Imagine a business meeting that’s been called to discuss a two-point agenda. The first item on the agenda seeks approval to sign a contract to build a $10 million reactor. The second item is a proposal to build a bicycle shed for workmen that will cost $350. Once the meeting starts, here’s what happens. The $10 million dollar reactor contract gets approved in five minutes. Primarily because $10 million is a very large sum that people can’t quite comprehend. And also because this reactor thing is in any case too technical. 

Everyone assumes this is such a big decision, the folks concerned would have done their homework. One man  –   who understands all about reactors – tries making a point but discovers it is pointless because no one else understands what he is saying. And the $10 million reactor deal gets approved. In a jiffy.

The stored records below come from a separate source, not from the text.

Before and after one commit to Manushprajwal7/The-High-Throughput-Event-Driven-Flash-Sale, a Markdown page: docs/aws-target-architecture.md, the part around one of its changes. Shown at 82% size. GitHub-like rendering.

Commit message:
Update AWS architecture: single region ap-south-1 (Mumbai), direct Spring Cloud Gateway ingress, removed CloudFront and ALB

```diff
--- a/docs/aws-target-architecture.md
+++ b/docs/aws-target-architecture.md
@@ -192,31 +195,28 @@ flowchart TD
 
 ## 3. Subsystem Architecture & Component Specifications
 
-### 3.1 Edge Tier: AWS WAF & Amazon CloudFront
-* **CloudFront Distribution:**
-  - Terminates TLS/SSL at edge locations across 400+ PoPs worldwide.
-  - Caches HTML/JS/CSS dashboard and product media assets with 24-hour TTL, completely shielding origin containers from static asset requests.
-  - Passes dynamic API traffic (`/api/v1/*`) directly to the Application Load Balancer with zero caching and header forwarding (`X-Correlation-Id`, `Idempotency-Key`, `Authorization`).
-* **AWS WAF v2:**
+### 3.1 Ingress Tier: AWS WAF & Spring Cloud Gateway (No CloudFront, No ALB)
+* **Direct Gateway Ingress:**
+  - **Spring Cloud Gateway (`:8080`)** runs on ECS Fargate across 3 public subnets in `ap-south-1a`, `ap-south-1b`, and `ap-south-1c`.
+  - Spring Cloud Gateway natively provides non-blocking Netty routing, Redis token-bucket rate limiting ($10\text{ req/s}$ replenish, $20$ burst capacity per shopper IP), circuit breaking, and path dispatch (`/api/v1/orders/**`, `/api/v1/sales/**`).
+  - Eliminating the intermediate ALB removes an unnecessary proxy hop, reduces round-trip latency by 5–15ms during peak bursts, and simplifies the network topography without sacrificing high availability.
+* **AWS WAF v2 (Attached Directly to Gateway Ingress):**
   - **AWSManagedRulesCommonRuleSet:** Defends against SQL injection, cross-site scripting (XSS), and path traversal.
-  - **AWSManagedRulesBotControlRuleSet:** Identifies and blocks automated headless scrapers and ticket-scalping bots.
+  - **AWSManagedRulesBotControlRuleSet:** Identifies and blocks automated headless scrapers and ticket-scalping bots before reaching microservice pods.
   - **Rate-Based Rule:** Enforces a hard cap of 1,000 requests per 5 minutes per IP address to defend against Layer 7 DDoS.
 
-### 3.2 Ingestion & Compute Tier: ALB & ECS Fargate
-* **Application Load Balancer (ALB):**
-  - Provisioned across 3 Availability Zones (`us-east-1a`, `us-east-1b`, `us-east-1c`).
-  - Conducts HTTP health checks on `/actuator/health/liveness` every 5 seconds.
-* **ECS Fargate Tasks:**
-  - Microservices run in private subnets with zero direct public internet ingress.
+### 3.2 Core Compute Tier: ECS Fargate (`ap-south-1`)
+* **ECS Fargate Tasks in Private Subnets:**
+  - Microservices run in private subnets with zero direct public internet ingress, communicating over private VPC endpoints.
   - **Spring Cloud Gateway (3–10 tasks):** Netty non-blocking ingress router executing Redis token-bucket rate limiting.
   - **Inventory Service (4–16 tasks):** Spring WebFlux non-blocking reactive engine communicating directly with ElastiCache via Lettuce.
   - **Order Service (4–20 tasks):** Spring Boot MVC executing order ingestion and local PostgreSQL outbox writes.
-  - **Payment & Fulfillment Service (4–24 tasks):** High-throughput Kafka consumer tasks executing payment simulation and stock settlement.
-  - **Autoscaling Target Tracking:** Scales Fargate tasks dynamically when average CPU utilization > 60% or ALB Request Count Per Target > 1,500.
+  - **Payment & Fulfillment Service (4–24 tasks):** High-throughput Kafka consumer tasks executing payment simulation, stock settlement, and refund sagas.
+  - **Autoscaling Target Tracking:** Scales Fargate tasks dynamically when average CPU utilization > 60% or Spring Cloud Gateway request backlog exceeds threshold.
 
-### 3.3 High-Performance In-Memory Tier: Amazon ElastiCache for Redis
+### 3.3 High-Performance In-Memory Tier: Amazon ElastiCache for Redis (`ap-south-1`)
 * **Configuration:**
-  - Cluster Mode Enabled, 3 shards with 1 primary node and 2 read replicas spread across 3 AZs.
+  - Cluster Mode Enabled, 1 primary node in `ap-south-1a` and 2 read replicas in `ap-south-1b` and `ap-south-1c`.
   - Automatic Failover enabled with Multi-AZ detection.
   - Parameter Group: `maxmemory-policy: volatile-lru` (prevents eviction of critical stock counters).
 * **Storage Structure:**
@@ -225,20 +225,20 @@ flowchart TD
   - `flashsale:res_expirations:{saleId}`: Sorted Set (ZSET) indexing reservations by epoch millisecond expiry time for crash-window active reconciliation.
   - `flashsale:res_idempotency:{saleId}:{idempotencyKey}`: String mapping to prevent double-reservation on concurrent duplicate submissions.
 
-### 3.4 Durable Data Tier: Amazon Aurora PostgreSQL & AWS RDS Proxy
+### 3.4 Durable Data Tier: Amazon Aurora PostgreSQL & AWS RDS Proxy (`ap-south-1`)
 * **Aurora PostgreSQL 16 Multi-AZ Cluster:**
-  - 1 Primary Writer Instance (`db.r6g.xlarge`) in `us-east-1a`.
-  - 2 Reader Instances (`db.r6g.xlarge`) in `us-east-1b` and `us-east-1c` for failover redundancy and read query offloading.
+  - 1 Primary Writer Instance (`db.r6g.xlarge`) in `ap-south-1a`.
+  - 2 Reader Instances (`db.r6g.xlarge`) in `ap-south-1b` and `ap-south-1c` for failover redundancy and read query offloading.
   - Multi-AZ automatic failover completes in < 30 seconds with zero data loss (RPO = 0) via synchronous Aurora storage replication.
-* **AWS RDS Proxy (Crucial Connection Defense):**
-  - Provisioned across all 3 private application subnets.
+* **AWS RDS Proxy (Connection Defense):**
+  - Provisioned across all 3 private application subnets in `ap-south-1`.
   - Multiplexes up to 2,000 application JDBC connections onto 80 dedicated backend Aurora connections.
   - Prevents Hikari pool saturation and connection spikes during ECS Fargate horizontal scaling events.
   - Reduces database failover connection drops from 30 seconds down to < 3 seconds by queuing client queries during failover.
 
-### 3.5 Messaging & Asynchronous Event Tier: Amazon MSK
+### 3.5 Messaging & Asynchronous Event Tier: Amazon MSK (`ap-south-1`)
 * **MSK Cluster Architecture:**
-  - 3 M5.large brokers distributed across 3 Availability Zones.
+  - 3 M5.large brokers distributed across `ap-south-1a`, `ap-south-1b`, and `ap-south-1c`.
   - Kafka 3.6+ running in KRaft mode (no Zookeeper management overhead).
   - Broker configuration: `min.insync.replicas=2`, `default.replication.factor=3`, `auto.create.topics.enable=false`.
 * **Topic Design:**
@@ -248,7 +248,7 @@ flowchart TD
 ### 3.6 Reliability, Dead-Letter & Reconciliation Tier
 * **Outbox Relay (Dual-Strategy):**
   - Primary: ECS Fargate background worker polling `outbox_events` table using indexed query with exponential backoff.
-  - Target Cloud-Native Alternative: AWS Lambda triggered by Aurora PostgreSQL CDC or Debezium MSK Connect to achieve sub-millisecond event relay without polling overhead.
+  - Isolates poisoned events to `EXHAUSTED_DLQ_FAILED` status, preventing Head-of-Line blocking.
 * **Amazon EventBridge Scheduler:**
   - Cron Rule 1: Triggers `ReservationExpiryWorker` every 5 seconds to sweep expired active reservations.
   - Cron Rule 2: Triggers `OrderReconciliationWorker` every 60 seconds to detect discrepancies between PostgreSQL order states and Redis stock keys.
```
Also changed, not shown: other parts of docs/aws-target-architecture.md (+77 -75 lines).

Up next is the proposal for building the $350 bicycle shed. Now everyone in the room is familiar with bicycles and bicycle sheds. The HR guy talks passionately about the company’s tradition of  taking care of employees. The Finance guy says he cycles to work every day, leaves the bicycle out in the sun and there’s never been a problem. Says he can’t understand why we need a bike shed at all. Someone suggests that we should re-look at the roofing material. Aluminum is expensive, we should use asbestos instead. That could save $50. The debate moves to the colour of the roof. Grey or Green? This goes on for over an hour and finally, the bike shed is approved. With an asbestos roof. Grey in colour. And everyone goes home happy that the fruitful deliberations helped save $50.

Sounds familiar? See this happening in your meetings? It happens everywhere. Big issues are summarily dealt with because we don’t want to take the trouble to understand them. And everyone chips in on the trivial issues. This then is Parkinson’s Law of  Triviality. Or, as it’s popularly called, the Bicycle Shed Effect. It refers to the tendency of  leaders in organisations to spend disproportionate time discussing trivial issues. We waste time discussing things we are comfortable with, rather than focusing on what really matters. 

The bicycle shed effect also refers to our irresistible urge to spend time debating silly little details – rather than the issue itself. The focus shifts from whether we should have the bicycle shed or not – to what the roof should be made of. And what colour it should be. The bicycle-shed effect also tells you that in meetings people often speak up not because they have a point to make, but because they want to show their familiarity with the subject. It’s almost like people feel the need to speak up – or risk being seen as having not contributed at all. 

Next time you find your team wasting time discussing trivial things, press the pause button. Bring them back to the big issue. And tell them all about the Bicycle Shed Effect.  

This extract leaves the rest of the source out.